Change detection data
- Opening Delimiter -
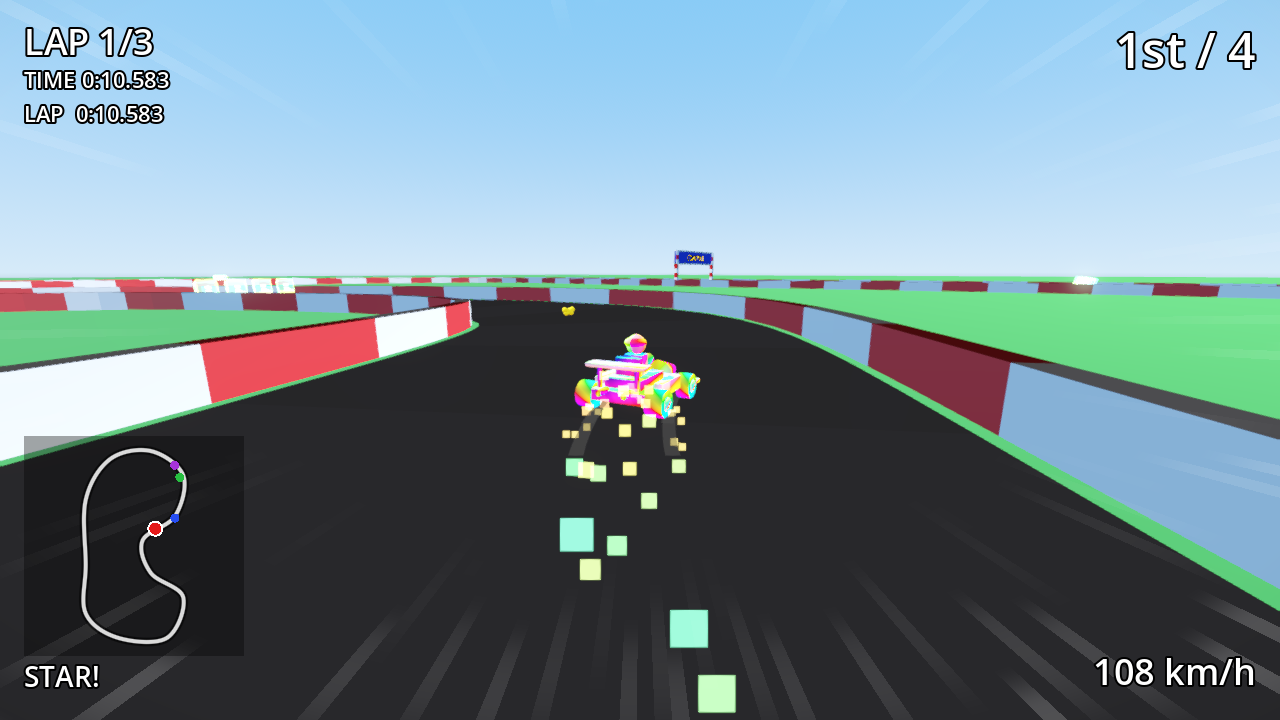
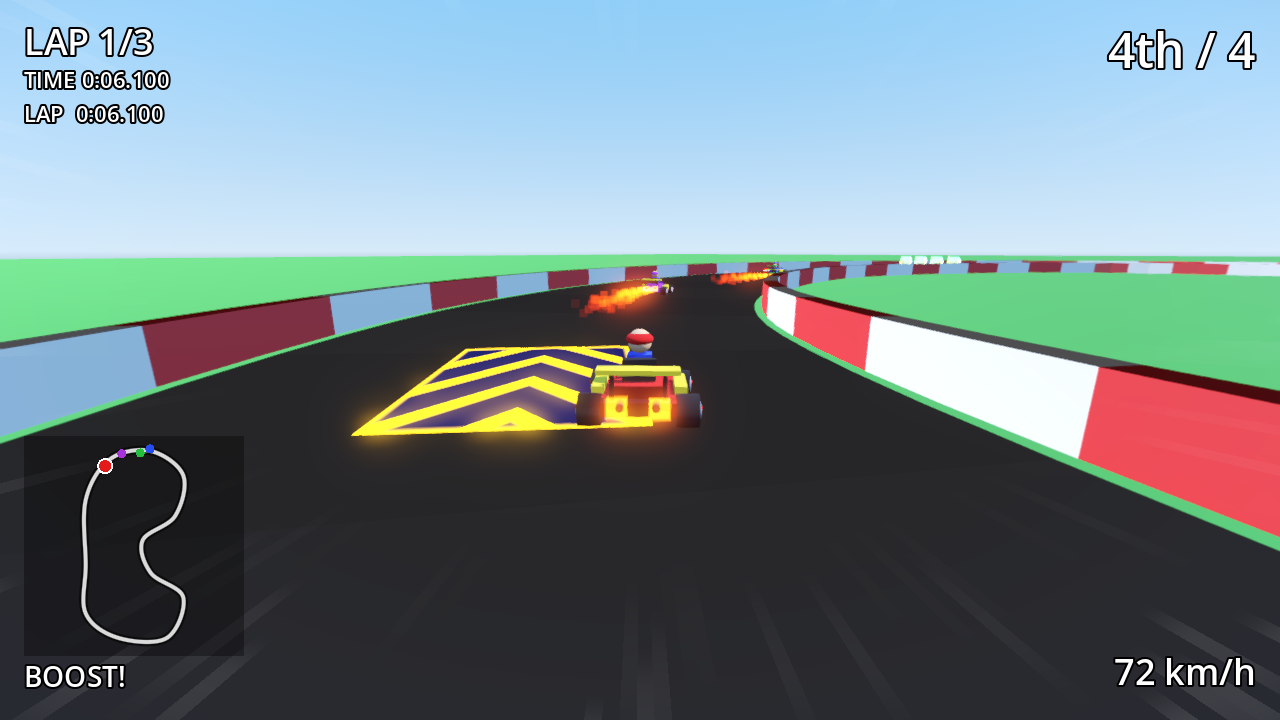
README: swap Green Hills screenshot for boost pad shot

diff --git a/README.md b/README.md
@@ -6,7 +6,7 @@ A Mario Kart–style arcade kart racer built with **Godot 4** and GDScript. Ever
 
 | Green Hills | Sunset Speedway | Frosty Peaks |
 | --- | --- | --- |
-| ![Drifting through Green Hills in 1st place](assets/screenshots/green-hills-drift.png) | ![Racing the pack on Sunset Speedway](assets/screenshots/sunset-speedway.png) | ![Chasing 2nd place on Frosty Peaks](assets/screenshots/frosty-peaks.png) |
+| ![Hitting a boost pad on Green Hills](assets/screenshots/green-hills-drift.png) | ![Racing the pack on Sunset Speedway](assets/screenshots/sunset-speedway.png) | ![Chasing 2nd place on Frosty Peaks](assets/screenshots/frosty-peaks.png) |
 
 ![Chasing the pack on Green Hills, 4th of 4 on lap 1](assets/screenshots/green-hills-chase.png)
- Closing Delimiter -
## Your task
What the answer needs is every line from the data above with "Peaks" in it.

## Response to the exercise
 | Green Hills | Sunset Speedway | Frosty Peaks |
-| ![Drifting through Green Hills in 1st place](assets/screenshots/green-hills-drift.png) | ![Racing the pack on Sunset Speedway](assets/screenshots/sunset-speedway.png) | ![Chasing 2nd place on Frosty Peaks](assets/screenshots/frosty-peaks.png) |
+| ![Hitting a boost pad on Green Hills](assets/screenshots/green-hills-drift.png) | ![Racing the pack on Sunset Speedway](assets/screenshots/sunset-speedway.png) | ![Chasing 2nd place on Frosty Peaks](assets/screenshots/frosty-peaks.png) |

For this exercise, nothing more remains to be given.